Colds and flu impact the workplace, school, and the economy

(RxWiki News) Deadlines looming often prompt employees to go to work even if they have a cold infection. Now, there are usually options to stay home with your child and work remotely.

A recently released study review, including more than 80 published clinical trials finds the costs associated with the spread of flu and colds is in the billions of dollars and recommends preventative measures should be put in place.

"Stay home if you or your child has the flu or a cold."

Laurence Ligon, MD, a board-certified family practitioner in Austin, TX recommends, "Both children and adults on the mend from cold and flu infections should stay home until their symptoms subside."

The researchers encourage readers to realize that prevention can play a major role in minimizing the spread of cold and flu. They also want people to realize that both adults and children play a substantial role in the spread of influenza and colds. The United States Center for Disease Control and Prevention estimates that children with colds have missed school days that amounts to $22 million a year in losses.

A research agency responsible for tracking flu and colds in northern America reports there is usually a dramatic increase in infections around the first two weeks that children return to school. The Queen's research results supports this and adds there is also a spike in pediatric asthma cases as a result of rhinovirus infection. A rhinovirus infection leads to colds also.

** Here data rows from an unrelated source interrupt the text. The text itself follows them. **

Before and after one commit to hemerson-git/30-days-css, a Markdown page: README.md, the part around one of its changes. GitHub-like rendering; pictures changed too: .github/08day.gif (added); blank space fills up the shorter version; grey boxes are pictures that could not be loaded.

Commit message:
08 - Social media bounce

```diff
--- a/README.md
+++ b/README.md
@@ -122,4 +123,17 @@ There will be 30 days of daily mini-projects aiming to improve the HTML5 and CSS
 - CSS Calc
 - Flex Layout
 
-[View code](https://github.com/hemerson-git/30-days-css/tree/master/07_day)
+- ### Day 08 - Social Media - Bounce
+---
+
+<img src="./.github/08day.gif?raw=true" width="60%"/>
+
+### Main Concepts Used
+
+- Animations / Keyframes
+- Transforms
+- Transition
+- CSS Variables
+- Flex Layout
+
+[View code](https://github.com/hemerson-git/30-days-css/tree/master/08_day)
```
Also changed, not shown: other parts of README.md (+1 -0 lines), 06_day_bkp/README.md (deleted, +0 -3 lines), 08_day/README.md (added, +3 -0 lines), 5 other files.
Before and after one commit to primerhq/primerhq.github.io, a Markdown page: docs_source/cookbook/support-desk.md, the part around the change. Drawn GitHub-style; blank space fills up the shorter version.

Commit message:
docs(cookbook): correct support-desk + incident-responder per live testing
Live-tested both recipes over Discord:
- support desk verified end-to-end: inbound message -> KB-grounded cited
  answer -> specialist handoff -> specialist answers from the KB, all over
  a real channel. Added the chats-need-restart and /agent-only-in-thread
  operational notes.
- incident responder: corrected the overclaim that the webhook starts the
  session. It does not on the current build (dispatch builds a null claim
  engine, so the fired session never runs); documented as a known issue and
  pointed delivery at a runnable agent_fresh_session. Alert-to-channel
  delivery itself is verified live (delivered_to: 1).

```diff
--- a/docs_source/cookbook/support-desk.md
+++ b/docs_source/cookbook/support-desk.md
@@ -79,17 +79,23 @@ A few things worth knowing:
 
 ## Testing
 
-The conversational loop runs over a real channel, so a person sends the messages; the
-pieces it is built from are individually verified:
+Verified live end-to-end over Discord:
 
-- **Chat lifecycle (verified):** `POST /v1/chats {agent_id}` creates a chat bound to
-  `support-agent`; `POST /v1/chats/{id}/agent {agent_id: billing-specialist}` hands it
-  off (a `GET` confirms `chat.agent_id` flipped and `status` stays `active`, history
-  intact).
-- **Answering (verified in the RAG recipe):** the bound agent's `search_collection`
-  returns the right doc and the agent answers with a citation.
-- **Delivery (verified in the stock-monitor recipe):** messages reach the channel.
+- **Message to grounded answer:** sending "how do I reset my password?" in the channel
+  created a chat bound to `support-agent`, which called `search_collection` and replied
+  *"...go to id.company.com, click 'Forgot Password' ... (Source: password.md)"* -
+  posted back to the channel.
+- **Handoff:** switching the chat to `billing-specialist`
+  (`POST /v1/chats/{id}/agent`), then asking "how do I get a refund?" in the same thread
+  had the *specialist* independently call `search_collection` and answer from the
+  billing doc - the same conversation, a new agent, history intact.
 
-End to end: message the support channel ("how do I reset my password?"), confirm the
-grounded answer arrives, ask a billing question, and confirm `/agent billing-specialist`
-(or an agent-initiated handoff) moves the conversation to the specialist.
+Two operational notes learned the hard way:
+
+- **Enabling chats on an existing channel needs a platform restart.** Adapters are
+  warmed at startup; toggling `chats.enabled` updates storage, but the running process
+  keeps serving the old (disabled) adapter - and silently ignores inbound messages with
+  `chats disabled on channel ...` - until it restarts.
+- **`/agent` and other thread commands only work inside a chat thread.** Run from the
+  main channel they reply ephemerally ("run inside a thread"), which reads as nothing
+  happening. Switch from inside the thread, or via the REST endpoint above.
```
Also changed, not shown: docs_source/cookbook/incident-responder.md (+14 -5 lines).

The researchers also report that very young children with cold-like symptoms play a major role in spreading the infection. Children in school are three times more likely to infect their family and friends than adult co-workers.

Adults can also play a major role in spreading the cold and flu. Queen's researchers study review indicates that workers with a cold or flu are more likely to go to work versus calling in sick. This leads to dramatic losses in productivity and spiraling costs. According to a survey conducted in the United States, 83 percent of those interviewed admit to going to work with flu-like symptoms.

Employers are much more negatively impacted by workers who continue to work during a cold than by those who stay home until well. The economic costs cited by the researchers is impressive: $25 billion loss in productivity in the US. When indirect costs, physician visits and drugs were taken into account, the cost is an even more impressive $40 billion.

Other data derived from this study review include:

  • More than $300 million annually is spent by Canadians for over-the-counter flu and cold remedies.
  • As many as 20 percent of Canadians completely ignore any symptoms.
  • Sore throats, flu or cold are experienced in 33 percent of the adult population in Canada every month. This is more common in men.
  • Self-treatment at the first sign of a cold or flu is utilized by 66 percent of adults in Canada.
  • Women are more likely to seek treatment and self-medicate than men.

Study results are considered preliminary until published in a peer-reviewed medical journal.

Review Date: 
September 6, 2011